■ What this task involves ■
For the entries below, how many lines contain the word "offline"? Reply with the number and nothing else.
━━━━━━━━
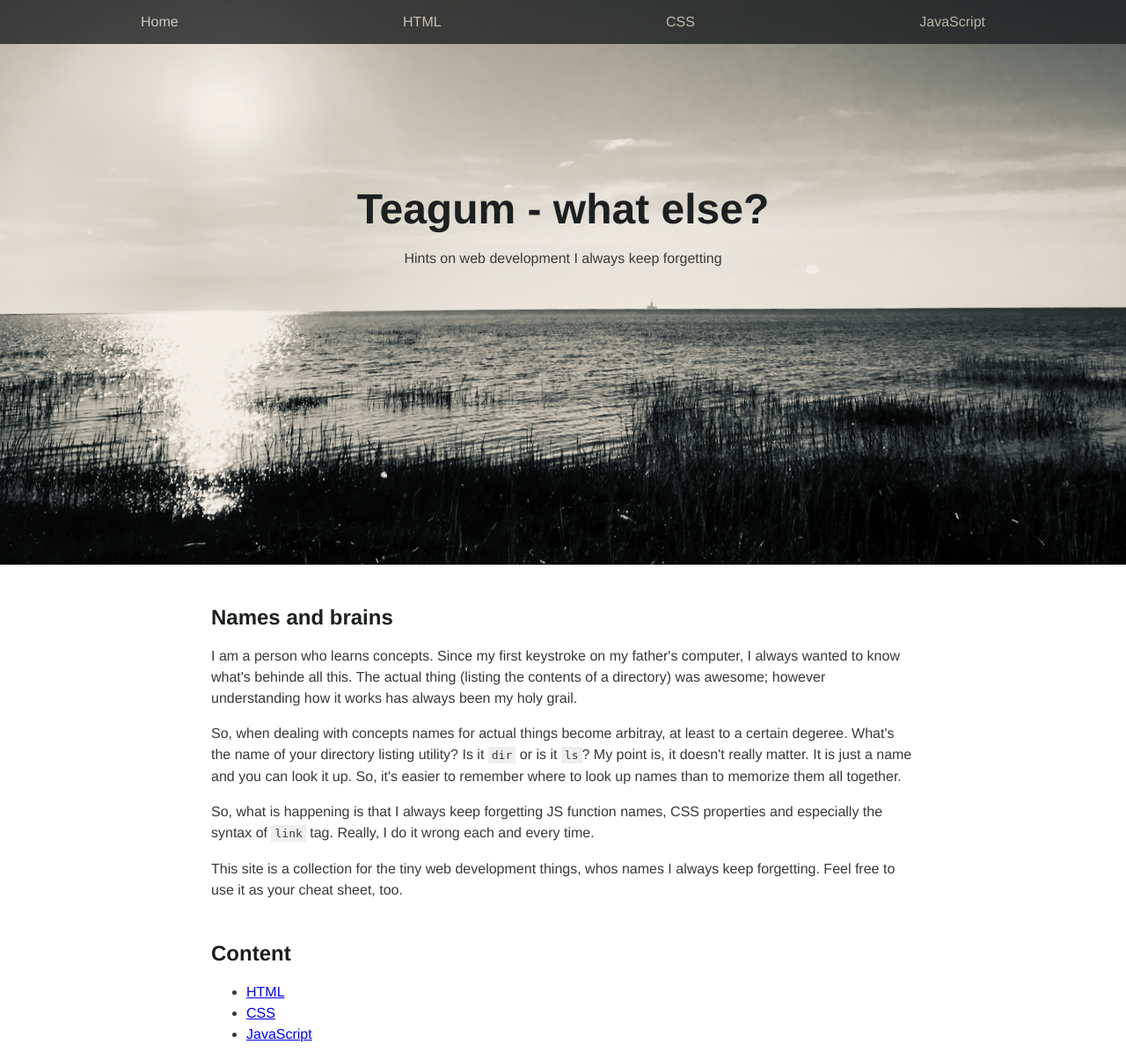
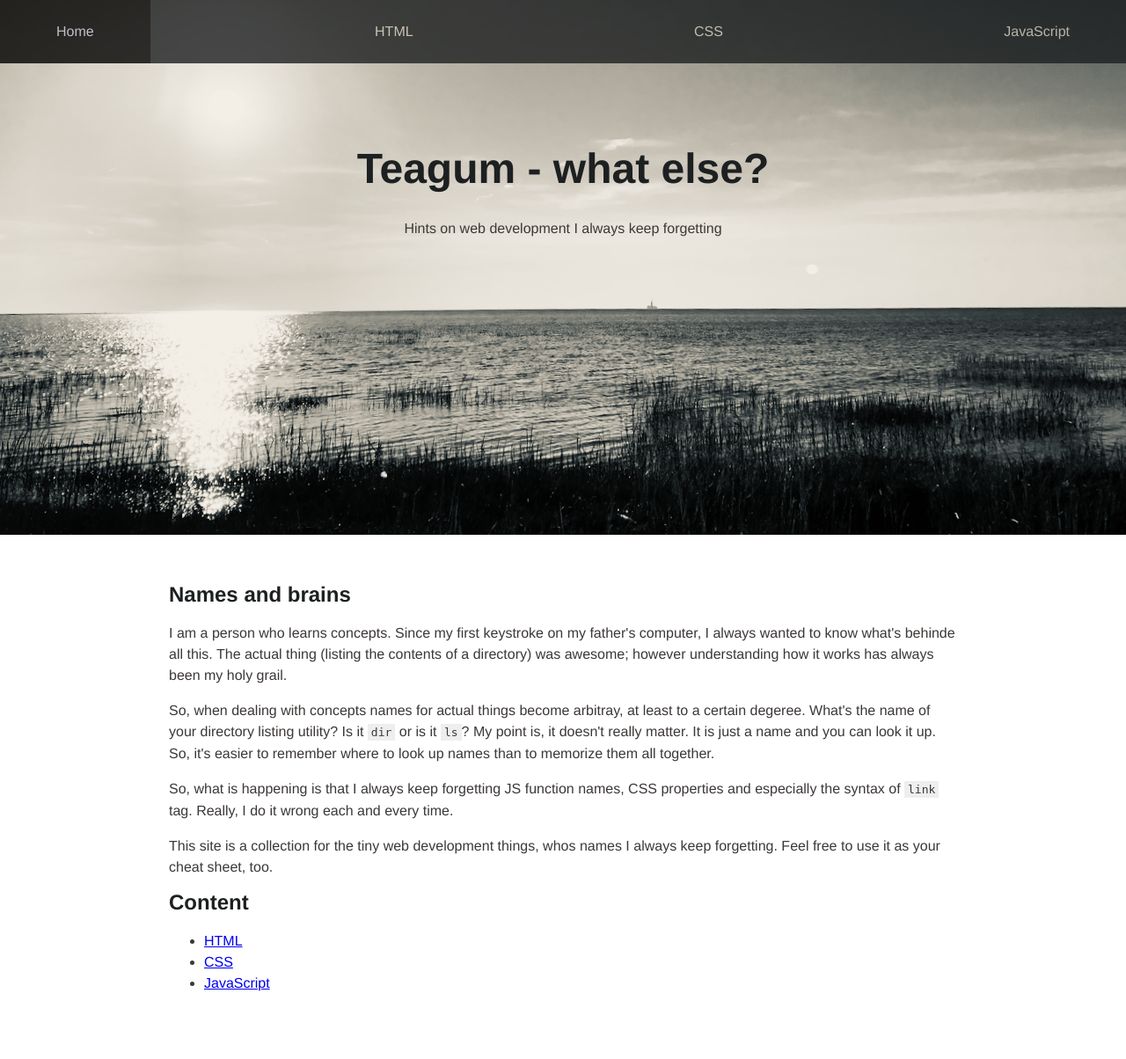
Before and after one commit to Teagum/teagum-online, a Flask app: page / in a window 1280 px wide. Shown: the whole page at 88% size. After the commit the page ends 1127 px from the top, so only its background shows below. Run offline with Flask 2, Linux system fonts and the light colour scheme.

Commit message:
Improve header and main padding.

```diff
--- a/app/static/css/layout.css
+++ b/app/static/css/layout.css
@@ -1,5 +1,5 @@
 body {
-  margin: 0 auto;
+  margin: 0px auto;
   font-family: "Futura", "Helvetica", sans-serif;
   line-height: 1.5em;
   color: #3c3836;
@@ -7,10 +7,11 @@
 
 h1 {
   font-size: 3em;
+  line-height: 1em;
 }
 
 h1, h2, h3 {
-  margin-top: 2em;
+  margin-top: 2vh;
   color: #1d2021;
 }
 
@@ -19,7 +20,6 @@
   background-size: cover;
   background-repeat: no-repeat;
   background-position: center top;
-  max-width: none;
   text-align: center;
 }
 
@@ -29,7 +29,6 @@
   background-color: #1d2021;
   opacity: 0.5;
   justify-content: space-between;
-  padding: 1vw 10em;
   transition: opacity 1s;
 }
 
@@ -43,10 +42,12 @@
   text-decoration: none;
   text-align: center;
   font-size: 1em;
+  padding: 3vh 5vw;
 }
 
 .nav-item:hover {
   color: #bac0cd;
+  background-color: black;
 }
 
 
@@ -56,7 +57,8 @@
 
 main {
   margin: 0 auto;
-  max-width: 50em;
+  max-width: 70vw;
+  padding: 5vh 10px;
 }
 
 
```
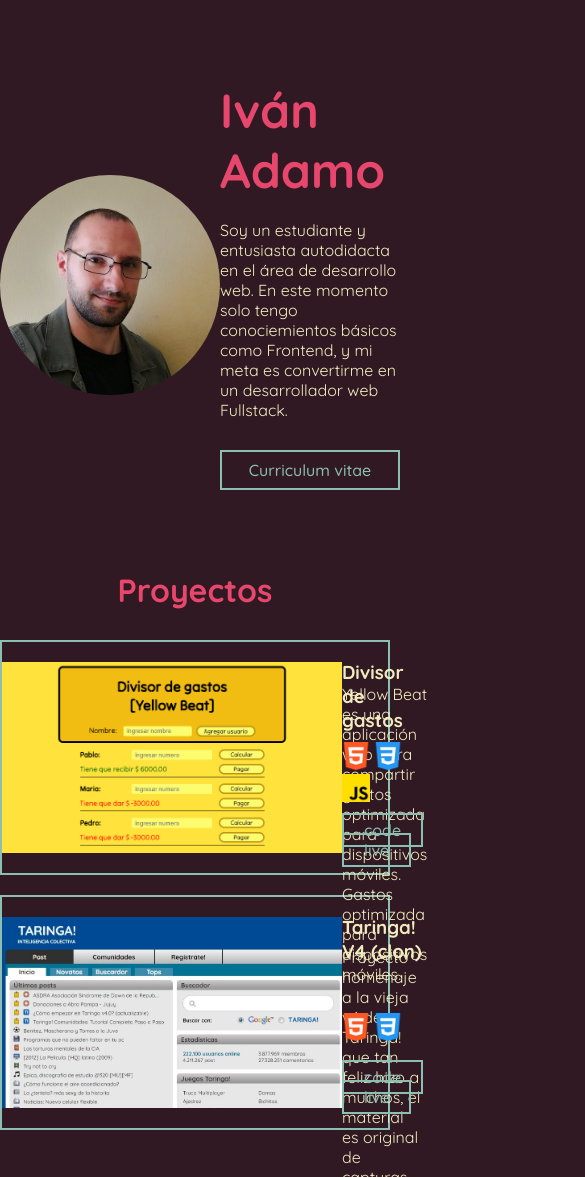
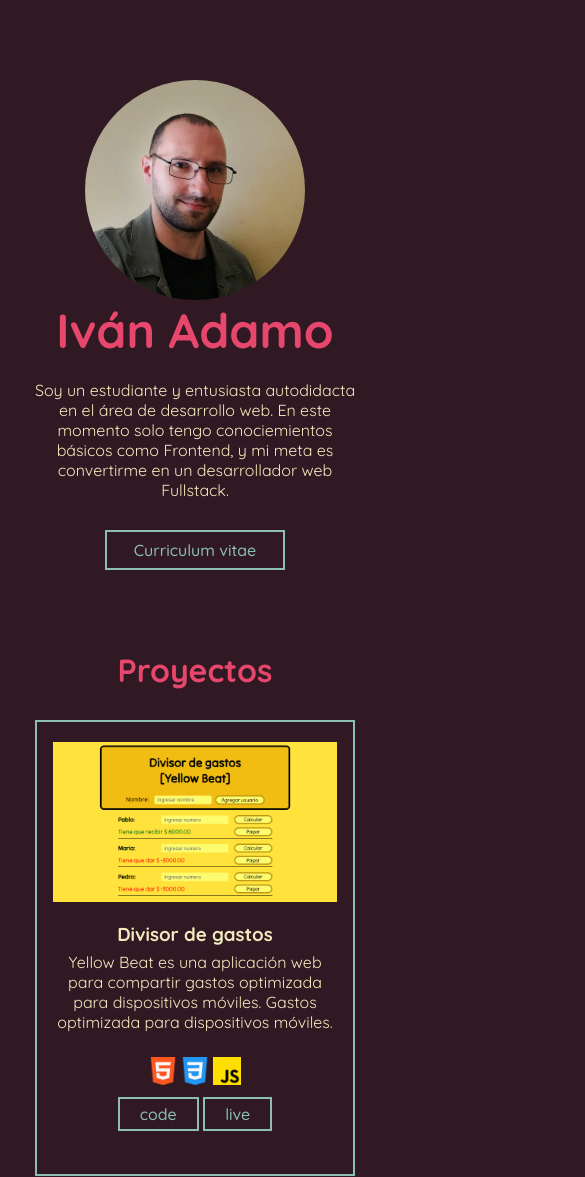
Before and after one commit to ivan2600/portafolios, a plain HTML site: page index.html in a window 390 px wide. Shown: the top 1177 px of the page, 585 px wide, since content can reach past the window. Drawn offline with Linux system fonts and the light colour scheme.

Commit message:
responsive desing

```diff
--- a/style.css
+++ b/style.css
@@ -21,6 +21,7 @@ body {
   margin: 0 auto;
   background-color: var(--purpura-dark);
   color: var(--amarillo-light);
+  padding: 0 15px;
 }
 
 header {
@@ -188,7 +189,7 @@ header {
 
 .contact-card {
   display: flex;
-  width: 240px;
+  max-width: 240px;
   flex-direction: column;
   margin-bottom: 100px;
 }
@@ -214,3 +215,92 @@ header {
 .contact-card img {
   height: 40px;
 }
+
+@media (max-width: 775px) {
+  body {
+    margin: 0 auto;
+    background-color: var(--purpura-dark);
+    color: var(--amarillo-light);
+
+  }
+
+  header {
+    display: grid;
+    grid-template-columns: 1fr;
+    padding-top: 80px;
+    max-width: 600px;
+    margin: 0 auto;
+  }
+
+  .about {
+    display: grid;
+    align-items: center;
+    padding-right: 15px;
+    padding-left: 15px;
+    text-align: center;
+    justify-items: center;
+  }
+
+  .project-card {
+    border: 2px solid #8CBEB2;
+    display: grid;
+    grid-template-columns: 1fr;
+    margin: 0 20px 20px 20px;
+  }
+
+  .project-card-img img{
+    width: 90%;
+    padding: 20px 0 16px 0;
+  }
+
+  .project-card-info {
+    display: flex;
+    flex-direction: column;
+    text-align: center;
+    padding: 0 20px 50px 20px;
+  }
+
+  .project-card-info h3 {
+    margin-top: 0px;
+    margin-bottom: 20px;
+    height: 10px;
+  }
+
+  .project-card-info p {
+    margin-bottom: 25px;
+    height: auto;
+  }
+
+  .project-card-info img {
+    height: 28px;
+    margin-bottom: 15px;
+  }
+
+  .project-card-info a {
+    border: 2px solid #8CBEB2;
+    color: var(--turquesa-light);
+    background-color: transparent;
+    font-size: 1em;
+    min-width: 200px;
+    text-decoration: none;
+    text-align: center;
+    font-weight: 500;
+    padding: 5px 20px;
+    margin-bottom: 20px;
+  }
+
+  .contact-card {
+    display: flex;
+    max-width: 240px;
+    flex-direction: column;
+    margin-bottom: 0px;
+  }
+
+  .contact-card-container {
+    max-width: 800px;
+    display: grid;
+    grid-template-columns: 1fr;
+    gap: 20px;
+    margin-bottom: 100px;
+  }
+}
```
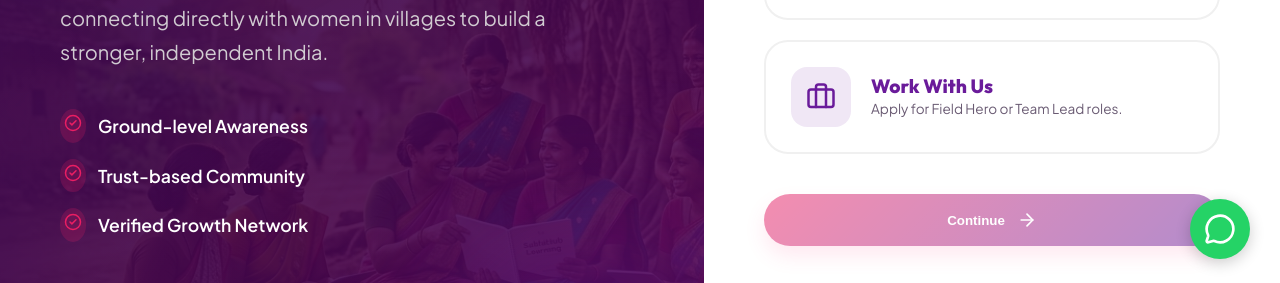
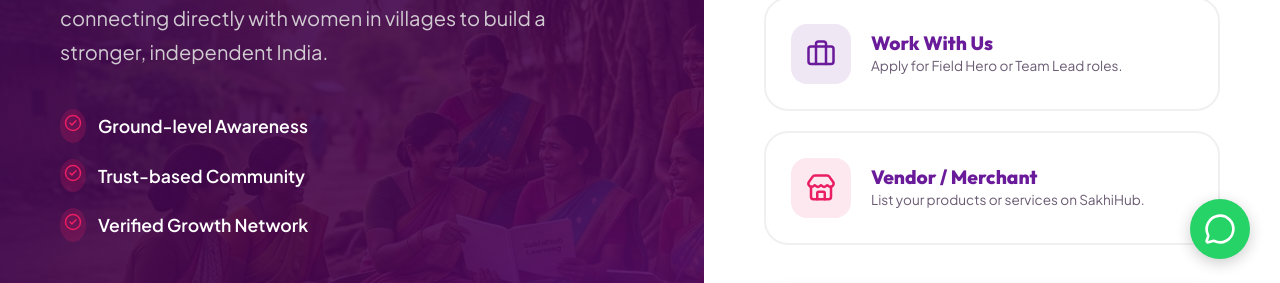
Before and after one commit to adskysolution-oss/sakhihub, a Next.js app: page /register in a window 1280 px wide. Shown: the part 511-794 px from the top of the page. Built offline with nearby package versions, Linux system fonts and the light colour scheme; no server answers.

Commit message:
Add Vendor role to login and registration pages

```diff
--- a/src/components/register/RegisterForm.tsx
+++ b/src/components/register/RegisterForm.tsx
@@ -4,7 +4,7 @@ import React, { useState } from "react";
 import { motion, AnimatePresence } from "framer-motion";
 import {
   User, Phone, MapPin, Lock, Upload, CheckCircle,
-  ArrowRight, ArrowLeft, Users, Briefcase, GraduationCap, Sparkles, ShieldCheck
+  ArrowRight, ArrowLeft, Users, Briefcase, GraduationCap, Sparkles, ShieldCheck, Store
 } from "lucide-react";
 import { useRouter } from "next/navigation";
 import { supabase } from "@/lib/supabase";
@@ -127,6 +127,13 @@ export default function RegisterForm() {
                   <p style={{ fontSize: '0.85rem', color: 'var(--text-muted)' }}>Apply for Field Hero or Team Lead roles.</p>
                 </div>
               </div>
+              <div onClick={() => setFormData({...formData, role: "vendor"})} style={{ padding: '25px', borderRadius: '24px', border: '2px solid', borderColor: formData.role === "vendor" ? 'var(--primary)' : '#f0f0f0', background: formData.role === "vendor" ? '#FFF5F8' : 'white', cursor: 'pointer', display: 'flex', alignItems: 'center', gap: '20px' }}>
+                <div style={{ width: '60px', height: '60px', background: 'rgba(233, 30, 99, 0.1)', borderRadius: '16px', display: 'flex', alignItems: 'center', justifyContent: 'center', color: 'var(--primary)' }}><Store size={30} /></div>
+                <div style={{ flex: 1 }}>
+                  <h3 style={{ fontSize: '1.2rem', fontWeight: '800', color: 'var(--secondary)' }}>Vendor / Merchant</h3>
+                  <p style={{ fontSize: '0.85rem', color: 'var(--text-muted)' }}>List your products or services on SakhiHub.</p>
+                </div>
+              </div>
               <button type="button" disabled={!formData.role} onClick={nextStep} className="btn-primary" style={{ marginTop: '20px', justifyContent: 'center', opacity: formData.role ? 1 : 0.5 }}>Continue <ArrowRight size={20} /></button>
             </motion.div>
           )}
```
Also changed, not shown: src/app/login/page.tsx (+7 -5 lines).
━━━━━━━━
■ Exercise response ■
3